Welcome to the blog of author Marlo Schalesky!

Wednesday, August 20, 2008

Clothed in Joy ... Thoughts from Madagascar

Hi Friends,

So I'm doing laundry this morning and my 8-year-old announces she has no pants she wants to wear.

"How 'bout these," I say.

"Those are too tiiiiiiight," she says.

"How about these."

"I don't like those."

"Okay, just put on these Christmas stretch pants until the laundry's done in two hours and you can wear whatever you want."

"But I only like to wear those at Christmas." (waa waa waa).

Me: "Good grief. Put them on. You need a trip to Madagascar where the kids are happy just to have clothes to wear."

(Big, heaving sigh) "Oh, all right."

And so I was reminded this morning of the kids I'd met in Madagascar - kids that taught me real joy - joy not tied to "stuff" or circumstances, ease or comfort. Just the joy found in Jesus.

It happened like this . . .

Bump, rattle, jolt - the land rover hiccuped over the furrowed lane of red earth as we made our way into the village of Morarano on the island of Madagascar. I’d come halfway around the world to help build a new church in this tiny village. Little did I know that God had even bigger plans.

We rumbled through the village of mud huts, topped with thick thatched roofs, while dozens of children raced from their homes. With wide eyes and pointing fingers, they scurried after our trucks as we traveled to the far end of the village.

Even as I stepped from the land rover, the beauty of Madagascar struck me - rolling hills, with rice paddies in every valley, trees dotting the landscape, turquoise blue skies, and red, red dirt like a swatch of crimson beneath the horizon. And there, in the valley below us, a little boy herded geese, just like in the fairy tales.

I smiled, slipped on some gloves, and got ready to work. It was then that I heard it. A tiny giggle, a snicker really. I turned. Behind me, a group of children stood with their hands covering their smiles.

"Vazaha.” Foreigner. I heard them whisper the word.

"Hello.” I took a step toward them.

Instantly, they scattered like dandelion seed in the wind. I shook my head and laughed. Then, my face sobered. Poor kids, I thought, looking at their matted hair, runny noses, and the tattered rags they used for clothes.


All that day, and the next, the kids watched and giggled and pointed as our team worked to lay the stone foundation for the 13.5 by 9 meter sanctuary that would service the 1,400 people in Morarano and surrounding villages.

By the third day, the kids had decided that we were okay, calling out "manao ahoana! manao ahoana!” (hello! hello!) as they ran, pell-mell, to greet us.

“Manao ahoana” we called back, pleased with ourselves for mastering one word of the Malagasy language.

As the days passed and the layers of mud and brick reached ever higher on the new church’s walls, I found the happy greeting of the children had changed.
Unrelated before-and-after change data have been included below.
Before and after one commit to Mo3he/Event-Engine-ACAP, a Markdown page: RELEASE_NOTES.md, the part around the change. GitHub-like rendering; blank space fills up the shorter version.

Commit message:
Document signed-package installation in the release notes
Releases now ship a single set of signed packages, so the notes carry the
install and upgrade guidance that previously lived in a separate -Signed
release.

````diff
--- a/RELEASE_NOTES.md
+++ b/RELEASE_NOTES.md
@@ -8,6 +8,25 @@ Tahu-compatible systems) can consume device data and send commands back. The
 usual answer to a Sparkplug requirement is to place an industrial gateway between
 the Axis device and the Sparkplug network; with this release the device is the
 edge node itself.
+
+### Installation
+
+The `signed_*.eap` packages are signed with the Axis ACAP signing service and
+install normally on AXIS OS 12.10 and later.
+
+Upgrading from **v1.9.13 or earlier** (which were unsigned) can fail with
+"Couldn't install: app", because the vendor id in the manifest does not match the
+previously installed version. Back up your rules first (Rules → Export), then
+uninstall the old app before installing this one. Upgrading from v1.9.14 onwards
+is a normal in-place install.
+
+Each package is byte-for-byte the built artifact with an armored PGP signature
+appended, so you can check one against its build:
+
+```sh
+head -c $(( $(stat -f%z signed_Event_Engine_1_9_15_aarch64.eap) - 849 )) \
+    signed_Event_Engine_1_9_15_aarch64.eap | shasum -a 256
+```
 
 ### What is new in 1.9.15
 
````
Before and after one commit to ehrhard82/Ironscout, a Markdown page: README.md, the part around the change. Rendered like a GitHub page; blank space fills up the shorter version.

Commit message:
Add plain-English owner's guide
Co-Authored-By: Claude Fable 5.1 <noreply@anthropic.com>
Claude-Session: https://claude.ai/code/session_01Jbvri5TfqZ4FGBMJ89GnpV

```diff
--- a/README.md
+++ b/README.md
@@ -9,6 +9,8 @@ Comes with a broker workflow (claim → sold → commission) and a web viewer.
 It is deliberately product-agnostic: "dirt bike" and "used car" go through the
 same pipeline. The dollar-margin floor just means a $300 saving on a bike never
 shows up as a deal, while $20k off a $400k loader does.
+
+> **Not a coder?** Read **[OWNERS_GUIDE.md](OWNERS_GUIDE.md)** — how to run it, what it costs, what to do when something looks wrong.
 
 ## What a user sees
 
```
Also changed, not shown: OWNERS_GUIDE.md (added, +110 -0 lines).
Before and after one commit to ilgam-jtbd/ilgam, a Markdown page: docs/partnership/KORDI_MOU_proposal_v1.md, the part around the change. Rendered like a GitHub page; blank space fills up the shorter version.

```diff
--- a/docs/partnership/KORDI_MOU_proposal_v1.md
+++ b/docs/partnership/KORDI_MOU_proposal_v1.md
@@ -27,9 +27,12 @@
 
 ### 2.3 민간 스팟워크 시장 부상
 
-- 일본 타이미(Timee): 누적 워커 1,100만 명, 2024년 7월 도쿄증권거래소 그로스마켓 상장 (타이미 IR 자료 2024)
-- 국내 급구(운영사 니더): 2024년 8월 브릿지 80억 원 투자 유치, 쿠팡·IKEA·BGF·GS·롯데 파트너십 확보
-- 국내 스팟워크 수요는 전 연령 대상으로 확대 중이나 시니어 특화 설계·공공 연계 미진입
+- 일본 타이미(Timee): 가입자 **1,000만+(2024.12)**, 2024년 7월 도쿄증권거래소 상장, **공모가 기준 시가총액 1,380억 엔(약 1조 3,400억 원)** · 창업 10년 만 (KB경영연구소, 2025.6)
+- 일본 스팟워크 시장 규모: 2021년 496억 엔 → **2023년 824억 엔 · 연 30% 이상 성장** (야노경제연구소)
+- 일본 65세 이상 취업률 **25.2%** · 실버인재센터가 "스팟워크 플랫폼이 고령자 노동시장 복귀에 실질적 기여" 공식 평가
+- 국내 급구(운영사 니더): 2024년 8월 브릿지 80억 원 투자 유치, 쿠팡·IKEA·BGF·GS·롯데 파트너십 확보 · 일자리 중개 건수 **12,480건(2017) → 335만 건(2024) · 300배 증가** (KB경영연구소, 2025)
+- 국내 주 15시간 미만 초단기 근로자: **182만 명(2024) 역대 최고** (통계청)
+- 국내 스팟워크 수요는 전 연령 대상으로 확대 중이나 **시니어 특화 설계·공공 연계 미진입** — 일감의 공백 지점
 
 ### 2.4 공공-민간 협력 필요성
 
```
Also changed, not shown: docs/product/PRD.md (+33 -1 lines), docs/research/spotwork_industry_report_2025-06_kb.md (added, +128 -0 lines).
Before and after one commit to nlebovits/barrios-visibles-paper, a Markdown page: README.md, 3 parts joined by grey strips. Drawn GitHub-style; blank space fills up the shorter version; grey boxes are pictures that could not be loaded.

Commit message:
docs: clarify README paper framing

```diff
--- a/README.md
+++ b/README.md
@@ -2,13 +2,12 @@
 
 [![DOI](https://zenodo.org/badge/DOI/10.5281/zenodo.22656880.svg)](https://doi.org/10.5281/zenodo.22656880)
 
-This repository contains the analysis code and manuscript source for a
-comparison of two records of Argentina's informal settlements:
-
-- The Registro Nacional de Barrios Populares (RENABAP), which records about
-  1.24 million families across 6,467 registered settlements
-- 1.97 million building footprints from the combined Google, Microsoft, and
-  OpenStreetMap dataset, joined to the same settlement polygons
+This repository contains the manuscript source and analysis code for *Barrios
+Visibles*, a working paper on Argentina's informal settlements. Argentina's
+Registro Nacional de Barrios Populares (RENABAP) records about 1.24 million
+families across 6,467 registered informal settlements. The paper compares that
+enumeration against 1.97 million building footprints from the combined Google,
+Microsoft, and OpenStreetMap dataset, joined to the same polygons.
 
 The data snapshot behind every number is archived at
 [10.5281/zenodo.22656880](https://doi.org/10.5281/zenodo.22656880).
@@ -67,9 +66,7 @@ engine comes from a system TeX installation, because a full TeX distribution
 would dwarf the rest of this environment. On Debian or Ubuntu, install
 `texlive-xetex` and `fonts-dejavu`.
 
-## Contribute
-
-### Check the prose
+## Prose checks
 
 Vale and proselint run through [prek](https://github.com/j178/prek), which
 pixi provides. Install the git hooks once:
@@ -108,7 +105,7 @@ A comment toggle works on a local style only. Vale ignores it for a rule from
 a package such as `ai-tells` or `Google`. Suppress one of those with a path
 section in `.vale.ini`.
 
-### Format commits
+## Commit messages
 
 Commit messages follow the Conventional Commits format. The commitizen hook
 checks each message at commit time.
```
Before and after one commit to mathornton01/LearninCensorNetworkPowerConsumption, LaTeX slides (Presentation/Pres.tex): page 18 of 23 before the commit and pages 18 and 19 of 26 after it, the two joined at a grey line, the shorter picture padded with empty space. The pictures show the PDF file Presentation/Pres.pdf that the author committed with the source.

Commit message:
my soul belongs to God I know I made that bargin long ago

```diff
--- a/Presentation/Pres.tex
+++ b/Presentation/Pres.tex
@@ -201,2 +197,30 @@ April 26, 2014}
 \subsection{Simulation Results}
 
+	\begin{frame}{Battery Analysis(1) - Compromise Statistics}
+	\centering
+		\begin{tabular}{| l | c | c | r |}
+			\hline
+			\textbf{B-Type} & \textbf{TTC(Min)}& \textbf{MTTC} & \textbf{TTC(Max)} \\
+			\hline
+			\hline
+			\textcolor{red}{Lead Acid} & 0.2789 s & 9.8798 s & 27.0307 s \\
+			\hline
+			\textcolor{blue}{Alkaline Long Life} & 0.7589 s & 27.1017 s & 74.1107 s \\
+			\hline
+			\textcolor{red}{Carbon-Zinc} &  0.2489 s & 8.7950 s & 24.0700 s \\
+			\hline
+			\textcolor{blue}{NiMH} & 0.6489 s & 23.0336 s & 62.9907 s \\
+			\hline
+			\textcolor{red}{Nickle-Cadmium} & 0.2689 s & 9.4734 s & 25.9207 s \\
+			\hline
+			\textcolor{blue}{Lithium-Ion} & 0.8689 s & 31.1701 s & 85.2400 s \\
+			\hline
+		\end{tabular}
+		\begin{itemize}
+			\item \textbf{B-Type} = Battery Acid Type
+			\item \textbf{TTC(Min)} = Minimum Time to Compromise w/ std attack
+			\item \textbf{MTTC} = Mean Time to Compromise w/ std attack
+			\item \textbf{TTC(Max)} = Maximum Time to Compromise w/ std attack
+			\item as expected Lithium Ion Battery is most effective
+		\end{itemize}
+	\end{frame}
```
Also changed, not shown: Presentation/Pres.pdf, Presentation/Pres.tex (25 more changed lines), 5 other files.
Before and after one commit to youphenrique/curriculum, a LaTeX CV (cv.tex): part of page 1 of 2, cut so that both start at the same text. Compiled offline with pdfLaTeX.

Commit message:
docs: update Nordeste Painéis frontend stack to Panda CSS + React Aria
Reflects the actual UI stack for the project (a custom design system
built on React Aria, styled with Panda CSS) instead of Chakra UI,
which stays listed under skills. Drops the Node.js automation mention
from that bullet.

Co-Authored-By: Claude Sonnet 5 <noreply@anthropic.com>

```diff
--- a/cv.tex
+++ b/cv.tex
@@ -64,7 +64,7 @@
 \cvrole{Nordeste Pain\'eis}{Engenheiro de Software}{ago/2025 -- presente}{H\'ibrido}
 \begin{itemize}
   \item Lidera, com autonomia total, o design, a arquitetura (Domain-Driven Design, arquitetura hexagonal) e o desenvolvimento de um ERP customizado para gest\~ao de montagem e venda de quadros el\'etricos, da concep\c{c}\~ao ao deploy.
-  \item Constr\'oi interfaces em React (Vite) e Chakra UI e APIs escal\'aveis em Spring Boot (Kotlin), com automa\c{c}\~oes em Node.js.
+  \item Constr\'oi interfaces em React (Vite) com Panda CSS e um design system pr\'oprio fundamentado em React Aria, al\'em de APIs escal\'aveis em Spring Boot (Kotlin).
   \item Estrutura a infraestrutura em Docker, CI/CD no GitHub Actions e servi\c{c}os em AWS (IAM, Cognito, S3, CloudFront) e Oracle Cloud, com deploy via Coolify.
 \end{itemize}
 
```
No longer did they just call out "hello.” Now they said "manao ahoana namana,” hello friends.

By the last day, the kids didn’t stand and watch as we worked. Each child, even those so small that they could barely walk, pitched in to help. Now, it was my turn to stare with wonder as these tiny children hauled one, two, and sometimes three bricks and handed them to us on the scaffolding.

All too soon, the sun waned in the afternoon sky. With final calls of "veloma" (goodbye) we left the village, our hearts filled with love for the Malagasy people and their sweet, dirt-splotched children.

As the red-mud huts of the village dropped from view, I thought about how the kids worked with us that day, how they had seen past our "foreigner” exterior and called us "friends.” They had stopped whispering "vazaha,” but had I stopped whispering "poor kids?”

I closed my eyes and allowed a hundred memories to sweep through my mind - little Rosa carrying her brother on her back and three bricks in her arms, a group of boys laughing as they pulled one another on the cart we used for hauling stones, the girls giggling as they pointed to themselves and said names that I couldn’t hope to pronounce. These were the kids I had pitied and thought, how sad. How could I possibly associate that word with those bright, joy-filled children?

What’s wrong with me, God? I prayed. Am I blind to happiness unless it’s wrapped in a pretty package?

As I sat and remembered the happy giggles of the children of Morarano, God broke through my blinders. He taught me to see as He sees, for "Man looks at the outward appearance, but the Lord looks at the heart." (1Samuel 16:7 NIV)

Now, I say, "Rags? What rags?” All I remember are white smiles like the adorning of jewels, glittering robes of laughter, and the unfettered, happy spirits of kids clothed in the joy of Jesus.

1 comments:

Smilingsal said...

I need to hear stories like this one so that I can more appreciate what I have and acknowledge the value of all.